**Exercise instructions:** Where in the records does the word "shadow" appear? Copy each line that holds it.

**Front-end code change data:**
╔══
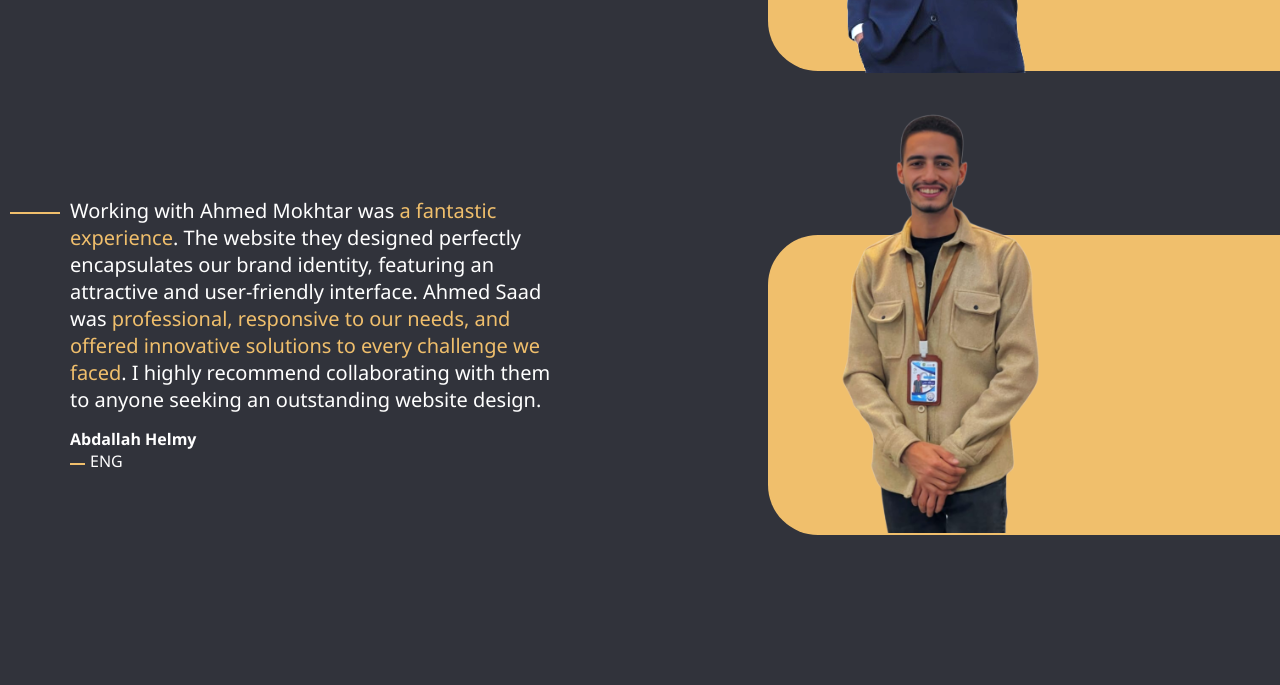
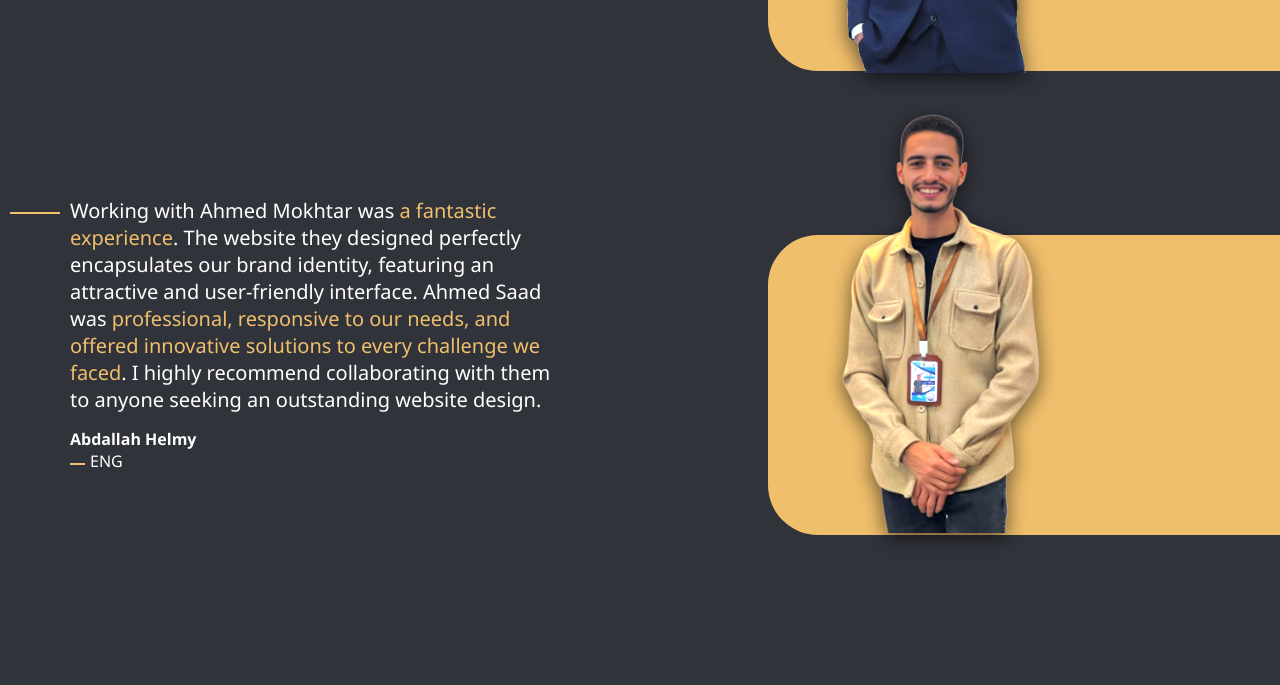
Before and after one commit to eng-mikha/portfolio-0, a plain HTML site: page index.html in a window 1280 px wide. Shown: the part 4115-4800 px from the top of the page. Drawn offline with Linux system fonts and the light colour scheme.

Commit message:
Update index1.css

```diff
--- a/index1.css
+++ b/index1.css
@@ -671,6 +671,11 @@ a {
         justify-content: space-between;
         align-items: center;
     }
+    .parent:nth-child(3) > .image-place {
+        img {
+            filter: drop-shadow(0 5px 10px rgba(0, 0, 0, 0.603)) brightness(1.3);
+        }
+    }
     > span {
         position: absolute;
         left: 20px;
@@ -746,6 +751,7 @@ a {
         img {
             position: relative;
             top: -150px;
+            filter: drop-shadow(0 5px 10px rgba(0, 0, 0, 0.603));
         }
     }
 }
```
╚══
**Response to this exercise:**
+            filter: drop-shadow(0 5px 10px rgba(0, 0, 0, 0.603)) brightness(1.3);
+            filter: drop-shadow(0 5px 10px rgba(0, 0, 0, 0.603));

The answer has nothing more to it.